He complained that there had been no clarification over what he had called inflated turnout figures - and no explanation for the sacking of several thousand election workers after the first round.
Dr Abdullah added that he had also demanded that a senior member of the Independent Election Commission should be suspended, but this had not happened.
"The counting process should stop immediately and if that continues, it will have no legitimacy," Dr Abdullah told reporters.
Ballot boxes have yet to reach Kabul for votes to be counted but the former foreign minister said preliminary evidence gathered by his team showed widespread fraud.
According to initial reports received by his staff, Mr Ghani is leading by nearly a million votes after Saturday's run-off, Reuters news agency reported.
The United Nations said Dr Abdullah's remarks came as a surprise.
"We regret this step, and at the same time we will keep working with both campaigns and the election commission," UN mission spokesman Ari Gaitanis told AFP news agency.
Dr Abdullah pulled out of Afghanistan's 2009 presidential election which was also marred by claims of mass fraud.
UN and US officials have been urging both contenders in this year's race to give officials time to count votes and look into possible malpractice.
Dr Abdullah's demands raise the prospect of a political crisis at a crucial time for Afghanistan. Nato-led combat troops who have been battling the Taliban are due to leave by the end of the year and a major security deal with the US remains unsigned.
The BBC's Bilal Sarwary in Kabul says the election process has been thrown into crisis and it is unclear who can resolve it.
Afghan security forces have detained more than a dozen people accused of committing fraud following Saturday's vote.

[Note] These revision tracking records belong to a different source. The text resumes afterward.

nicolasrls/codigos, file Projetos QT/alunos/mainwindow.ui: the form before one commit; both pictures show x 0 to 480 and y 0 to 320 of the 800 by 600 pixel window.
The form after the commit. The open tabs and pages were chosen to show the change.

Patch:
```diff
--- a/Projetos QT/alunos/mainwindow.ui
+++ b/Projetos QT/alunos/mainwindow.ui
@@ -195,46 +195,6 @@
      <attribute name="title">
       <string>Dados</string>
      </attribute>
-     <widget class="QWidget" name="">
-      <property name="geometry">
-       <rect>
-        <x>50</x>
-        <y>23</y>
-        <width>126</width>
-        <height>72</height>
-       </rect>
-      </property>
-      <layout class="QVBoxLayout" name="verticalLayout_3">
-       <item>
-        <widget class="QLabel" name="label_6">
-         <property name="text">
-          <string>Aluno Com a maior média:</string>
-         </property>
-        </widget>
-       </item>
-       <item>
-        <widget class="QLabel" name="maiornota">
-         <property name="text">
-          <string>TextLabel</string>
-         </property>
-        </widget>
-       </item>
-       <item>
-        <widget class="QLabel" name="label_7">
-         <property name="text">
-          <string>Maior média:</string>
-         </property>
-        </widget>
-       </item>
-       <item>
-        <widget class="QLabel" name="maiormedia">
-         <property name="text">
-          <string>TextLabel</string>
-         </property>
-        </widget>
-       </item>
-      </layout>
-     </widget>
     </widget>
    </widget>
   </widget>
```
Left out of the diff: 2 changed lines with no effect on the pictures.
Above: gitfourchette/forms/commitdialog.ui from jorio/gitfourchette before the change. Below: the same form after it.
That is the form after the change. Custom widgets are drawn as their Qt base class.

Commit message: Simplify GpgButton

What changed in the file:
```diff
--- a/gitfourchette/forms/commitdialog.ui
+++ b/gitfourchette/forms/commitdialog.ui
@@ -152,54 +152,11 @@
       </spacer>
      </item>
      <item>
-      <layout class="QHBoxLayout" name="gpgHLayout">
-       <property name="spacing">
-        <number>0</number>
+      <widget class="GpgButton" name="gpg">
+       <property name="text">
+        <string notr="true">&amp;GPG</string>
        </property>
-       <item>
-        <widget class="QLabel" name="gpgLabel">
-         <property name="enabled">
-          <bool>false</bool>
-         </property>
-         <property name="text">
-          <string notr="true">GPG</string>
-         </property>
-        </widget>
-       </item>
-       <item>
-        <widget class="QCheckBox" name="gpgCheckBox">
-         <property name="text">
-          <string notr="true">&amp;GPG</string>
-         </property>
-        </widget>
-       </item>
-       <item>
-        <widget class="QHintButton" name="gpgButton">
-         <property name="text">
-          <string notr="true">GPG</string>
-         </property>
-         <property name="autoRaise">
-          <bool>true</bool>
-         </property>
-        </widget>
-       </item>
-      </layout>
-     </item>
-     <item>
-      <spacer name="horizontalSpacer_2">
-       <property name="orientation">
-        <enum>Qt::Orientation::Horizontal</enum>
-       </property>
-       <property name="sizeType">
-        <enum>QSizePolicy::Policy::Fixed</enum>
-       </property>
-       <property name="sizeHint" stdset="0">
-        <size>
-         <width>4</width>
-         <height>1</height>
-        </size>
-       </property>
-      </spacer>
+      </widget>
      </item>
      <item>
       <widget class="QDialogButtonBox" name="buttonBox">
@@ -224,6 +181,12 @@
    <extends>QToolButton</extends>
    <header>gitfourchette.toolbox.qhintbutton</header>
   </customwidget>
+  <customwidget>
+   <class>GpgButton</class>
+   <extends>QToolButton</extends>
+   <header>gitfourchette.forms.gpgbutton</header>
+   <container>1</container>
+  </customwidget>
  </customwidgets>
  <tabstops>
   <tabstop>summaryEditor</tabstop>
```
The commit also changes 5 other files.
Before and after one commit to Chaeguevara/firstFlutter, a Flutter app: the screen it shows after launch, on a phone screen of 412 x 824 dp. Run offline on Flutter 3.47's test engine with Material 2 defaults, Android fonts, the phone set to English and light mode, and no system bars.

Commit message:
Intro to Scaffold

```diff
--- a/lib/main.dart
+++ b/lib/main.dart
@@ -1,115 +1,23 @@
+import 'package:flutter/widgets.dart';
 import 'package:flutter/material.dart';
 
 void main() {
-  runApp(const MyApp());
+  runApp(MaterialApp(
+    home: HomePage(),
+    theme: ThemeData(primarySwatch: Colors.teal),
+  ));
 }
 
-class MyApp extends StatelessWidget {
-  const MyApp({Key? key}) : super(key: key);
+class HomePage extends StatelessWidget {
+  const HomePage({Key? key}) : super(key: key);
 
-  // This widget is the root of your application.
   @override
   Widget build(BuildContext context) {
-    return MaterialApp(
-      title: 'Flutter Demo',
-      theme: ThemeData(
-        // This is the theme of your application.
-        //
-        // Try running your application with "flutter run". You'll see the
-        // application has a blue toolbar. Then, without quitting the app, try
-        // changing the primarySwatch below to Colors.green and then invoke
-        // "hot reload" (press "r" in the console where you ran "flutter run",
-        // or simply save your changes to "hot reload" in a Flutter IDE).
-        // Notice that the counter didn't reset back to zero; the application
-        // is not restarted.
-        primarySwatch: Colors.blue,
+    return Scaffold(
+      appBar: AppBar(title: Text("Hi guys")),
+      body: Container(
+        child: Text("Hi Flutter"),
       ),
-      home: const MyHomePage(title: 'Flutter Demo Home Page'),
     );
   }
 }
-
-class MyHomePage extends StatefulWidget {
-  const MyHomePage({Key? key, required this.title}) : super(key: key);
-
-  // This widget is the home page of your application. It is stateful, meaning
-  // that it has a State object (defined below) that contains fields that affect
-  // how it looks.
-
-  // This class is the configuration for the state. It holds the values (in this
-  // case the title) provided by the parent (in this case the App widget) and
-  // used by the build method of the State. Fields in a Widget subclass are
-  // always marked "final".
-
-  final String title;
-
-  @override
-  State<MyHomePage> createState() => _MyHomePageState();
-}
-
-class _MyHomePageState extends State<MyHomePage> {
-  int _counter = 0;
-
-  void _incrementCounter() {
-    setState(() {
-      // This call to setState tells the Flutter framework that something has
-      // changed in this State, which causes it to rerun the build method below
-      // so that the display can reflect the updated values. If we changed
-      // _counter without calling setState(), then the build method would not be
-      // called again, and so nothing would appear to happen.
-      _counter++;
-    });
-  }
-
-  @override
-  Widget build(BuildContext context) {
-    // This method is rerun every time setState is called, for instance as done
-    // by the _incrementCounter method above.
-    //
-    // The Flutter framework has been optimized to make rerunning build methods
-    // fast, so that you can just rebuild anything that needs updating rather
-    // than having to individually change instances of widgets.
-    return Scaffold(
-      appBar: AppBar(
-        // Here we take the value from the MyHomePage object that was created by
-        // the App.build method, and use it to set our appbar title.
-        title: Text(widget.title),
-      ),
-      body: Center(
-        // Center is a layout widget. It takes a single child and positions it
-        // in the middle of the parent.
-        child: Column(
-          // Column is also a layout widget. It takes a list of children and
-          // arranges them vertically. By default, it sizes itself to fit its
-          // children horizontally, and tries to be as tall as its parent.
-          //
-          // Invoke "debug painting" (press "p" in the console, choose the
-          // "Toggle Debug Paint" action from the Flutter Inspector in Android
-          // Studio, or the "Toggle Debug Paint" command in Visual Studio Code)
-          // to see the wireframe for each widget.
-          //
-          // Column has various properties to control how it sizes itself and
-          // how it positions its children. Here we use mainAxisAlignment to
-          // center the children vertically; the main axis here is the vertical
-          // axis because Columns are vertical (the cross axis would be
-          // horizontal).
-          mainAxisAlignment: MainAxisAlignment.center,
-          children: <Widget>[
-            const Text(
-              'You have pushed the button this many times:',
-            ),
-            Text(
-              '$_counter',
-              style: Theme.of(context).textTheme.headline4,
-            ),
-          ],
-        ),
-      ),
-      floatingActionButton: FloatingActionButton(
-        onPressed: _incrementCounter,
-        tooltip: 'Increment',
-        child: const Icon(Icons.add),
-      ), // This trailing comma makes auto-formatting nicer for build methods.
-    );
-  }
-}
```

Of 6,204 polling centres open across the country, 160 were shut because of either fraud claims or security threats, our correspondent reports.